Copy every record below exactly, leaving out any pictures.

Entries taken from a collection
#####

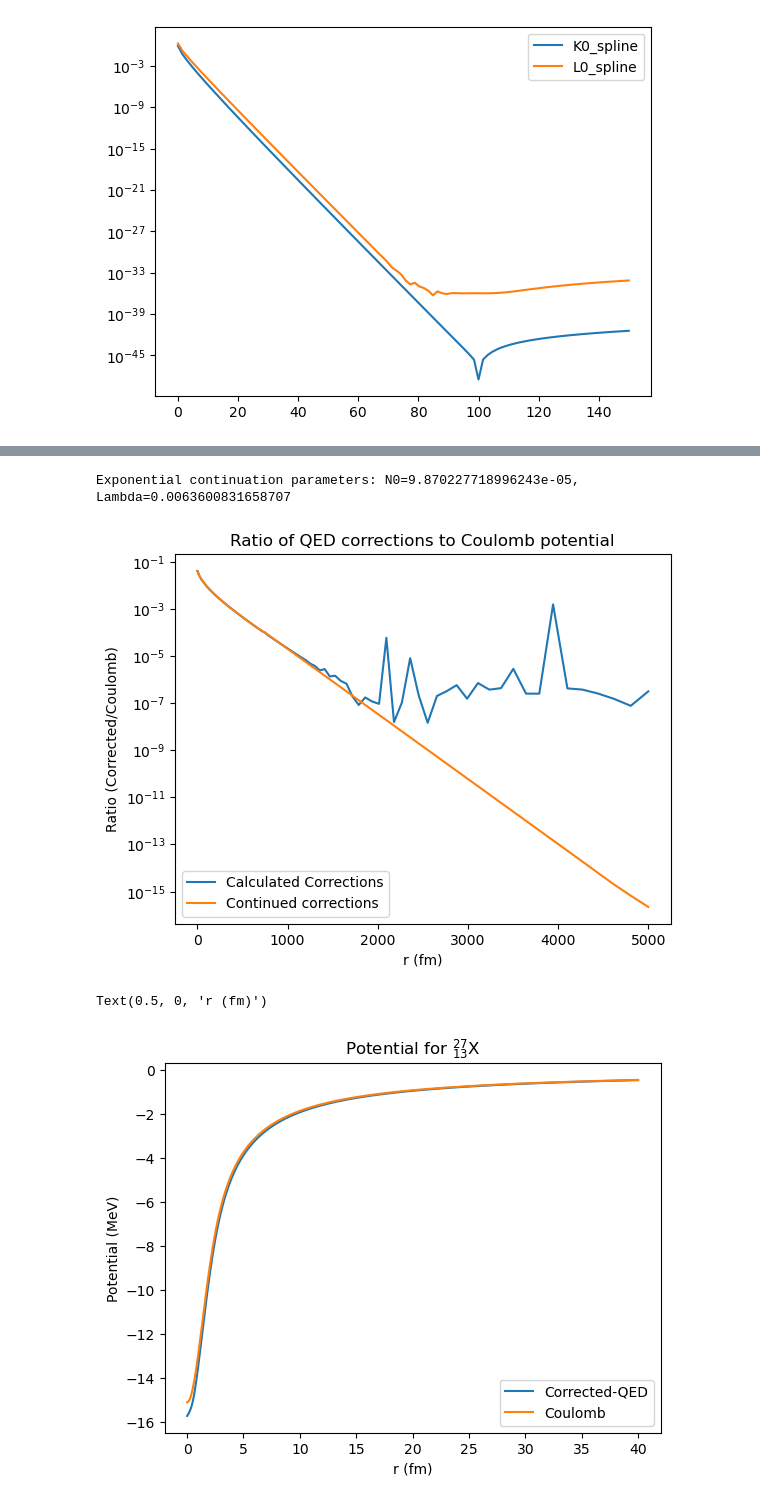
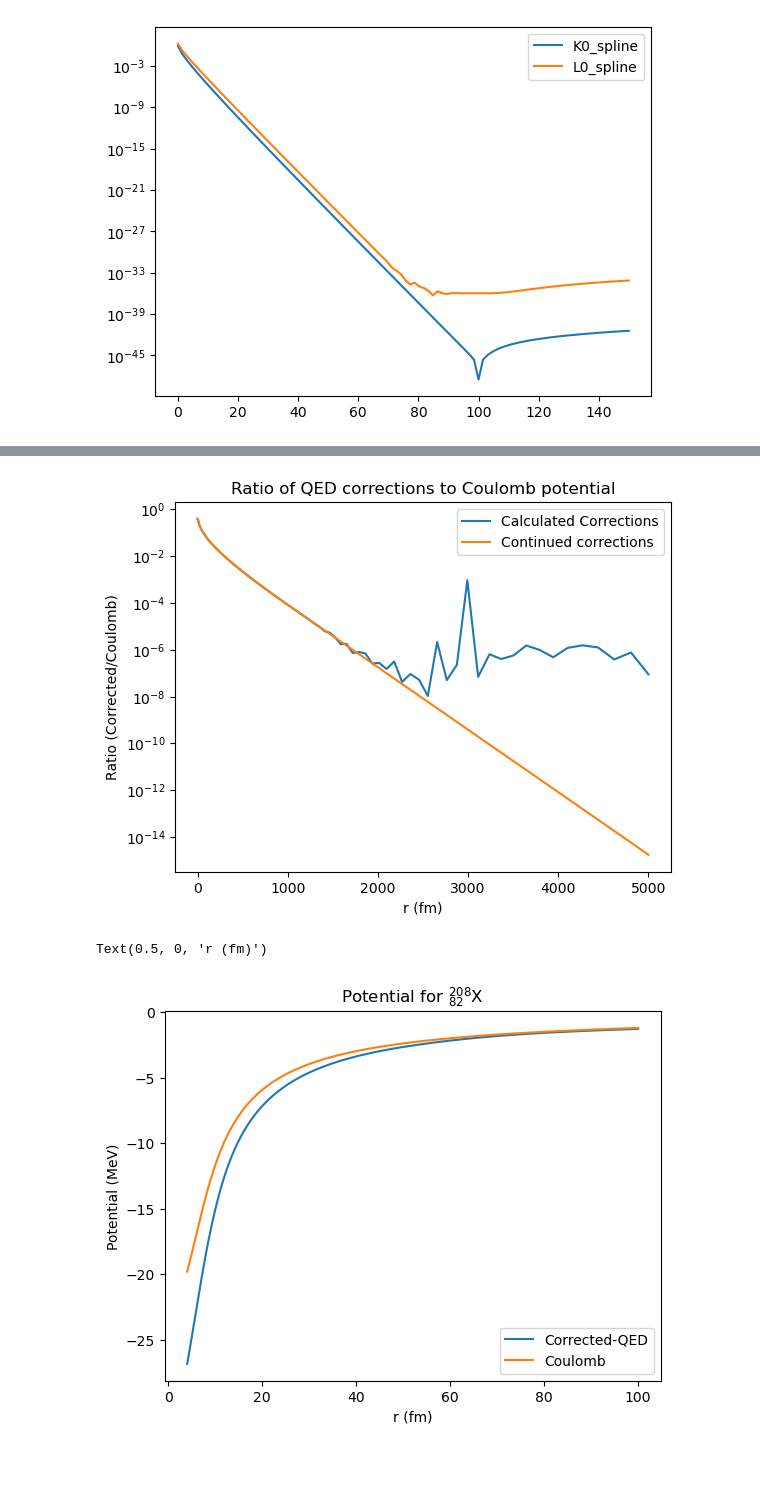
Before and after one commit to akotarel/phasr, a Jupyter notebook: docs/examples/QED_corrections.ipynb, the cells around one changed output, grey strips where cells are left out. Drawn from its saved outputs; the diff is of its cells as text; code cells hidden in the pictures; blank space fills up the shorter version.

```diff
--- a/docs/examples/QED_corrections.ipynb
+++ b/docs/examples/QED_corrections.ipynb
@@ -142,7 +142,7 @@ np.savetxt('./tmp/function_splines/L0_func.txt', data, fmt='%.18e', delimiter='
 # %%
 # Example charge distribution
 import phasr as phr
-nucleus = phr.nucleus('gauss',Z=13,A=27,b=1.4)
+nucleus = phr.nucleus('gauss',Z=82,A=208,b=5.8)
 r=np.linspace(0.01,50,100)
 plt.plot(r, nucleus.charge_density(r))
 plt.title('Sample charge density')
@@ -152,6 +152,6 @@ Text(0.5, 1.0, 'Sample charge density')
 # %%
 # Load data from file
-data = np.loadtxt('./tmp/function_splines/K0_func.txt')
+data = np.loadtxt('../../src/phasr/dirac_solvers/function_splines/K0_func.txt')
 x_data = data[:, 0]    # first column
 y_data = data[:, 1]    # second column
 
@@ -159,7 +159,7 @@ y_data = data[:, 1]    # second column
 K0_spline = CubicSpline(x_data, y_data, bc_type='natural')
 
 # Similarly for L0
-data_L0 = np.loadtxt('./tmp/function_splines/L0_func.txt')
+data_L0 = np.loadtxt('../../src/phasr/dirac_solvers/function_splines/L0_func.txt')
 x_L0 = data_L0[:, 0]
 y_L0 = data_L0[:, 1]
 L0_spline = CubicSpline(x_L0, y_L0, bc_type='natural')
@@ -324,16 +324,18 @@ plt.yscale('log')
 plt.legend()
 plt.show()
 # %% [output]
-Exponential continuation parameters: N0=9.870227718996243e-05, Lambda=0.0063600831658707
-[figure, old version]
+[figure, new version]
 # %%
-r=np.linspace(0.01,40,500)
+r=np.linspace(4.,100,500)
 plt.plot(r, V_corrected_spline(r), label='Corrected-QED')
 plt.plot(r, phr.constants.hc*nucleus.electric_potential(r), label='Coulomb')
+#plt.plot(r, V_corrected_spline(r)/phr.constants.hc/nucleus.electric_potential(r)-1)
+#plt.yscale('log')
+#plt.plot(r,-nucleus.Z*alpha/r*phr.constants.hc, label='Point-like')
 plt.legend()
 plt.title(rf'Potential for $^{{{nucleus.A}}}_{{{nucleus.Z}}}\mathrm{{X}}$')
 plt.ylabel('Potential (MeV)')
 plt.xlabel('r (fm)')
 # %% [output]
 Text(0.5, 0, 'r (fm)')
-[figure, old version]
+[figure, new version]
```
Also changed, not shown: parts of 3 cells of this notebook, 9 other files.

#####

### Reply:
Before and after one commit to akotarel/phasr, a Jupyter notebook: docs/examples/QED_corrections.ipynb, the cells around one changed output, grey strips where cells are left out. Drawn from its saved outputs; the diff is of its cells as text; code cells hidden in the pictures; blank space fills up the shorter version.

```diff
--- a/docs/examples/QED_corrections.ipynb
+++ b/docs/examples/QED_corrections.ipynb
@@ -142,7 +142,7 @@ np.savetxt('./tmp/function_splines/L0_func.txt', data, fmt='%.18e', delimiter='
 # %%
 # Example charge distribution
 import phasr as phr
-nucleus = phr.nucleus('gauss',Z=13,A=27,b=1.4)
+nucleus = phr.nucleus('gauss',Z=82,A=208,b=5.8)
 r=np.linspace(0.01,50,100)
 plt.plot(r, nucleus.charge_density(r))
 plt.title('Sample charge density')
@@ -152,6 +152,6 @@ Text(0.5, 1.0, 'Sample charge density')
 # %%
 # Load data from file
-data = np.loadtxt('./tmp/function_splines/K0_func.txt')
+data = np.loadtxt('../../src/phasr/dirac_solvers/function_splines/K0_func.txt')
 x_data = data[:, 0]    # first column
 y_data = data[:, 1]    # second column
 
@@ -159,7 +159,7 @@ y_data = data[:, 1]    # second column
 K0_spline = CubicSpline(x_data, y_data, bc_type='natural')
 
 # Similarly for L0
-data_L0 = np.loadtxt('./tmp/function_splines/L0_func.txt')
+data_L0 = np.loadtxt('../../src/phasr/dirac_solvers/function_splines/L0_func.txt')
 x_L0 = data_L0[:, 0]
 y_L0 = data_L0[:, 1]
 L0_spline = CubicSpline(x_L0, y_L0, bc_type='natural')
@@ -324,16 +324,18 @@ plt.yscale('log')
 plt.legend()
 plt.show()
 # %% [output]
-Exponential continuation parameters: N0=9.870227718996243e-05, Lambda=0.0063600831658707
-[figure, old version]
+[figure, new version]
 # %%
-r=np.linspace(0.01,40,500)
+r=np.linspace(4.,100,500)
 plt.plot(r, V_corrected_spline(r), label='Corrected-QED')
 plt.plot(r, phr.constants.hc*nucleus.electric_potential(r), label='Coulomb')
+#plt.plot(r, V_corrected_spline(r)/phr.constants.hc/nucleus.electric_potential(r)-1)
+#plt.yscale('log')
+#plt.plot(r,-nucleus.Z*alpha/r*phr.constants.hc, label='Point-like')
 plt.legend()
 plt.title(rf'Potential for $^{{{nucleus.A}}}_{{{nucleus.Z}}}\mathrm{{X}}$')
 plt.ylabel('Potential (MeV)')
 plt.xlabel('r (fm)')
 # %% [output]
 Text(0.5, 0, 'r (fm)')
-[figure, old version]
+[figure, new version]
```
Also changed, not shown: parts of 3 cells of this notebook, 9 other files.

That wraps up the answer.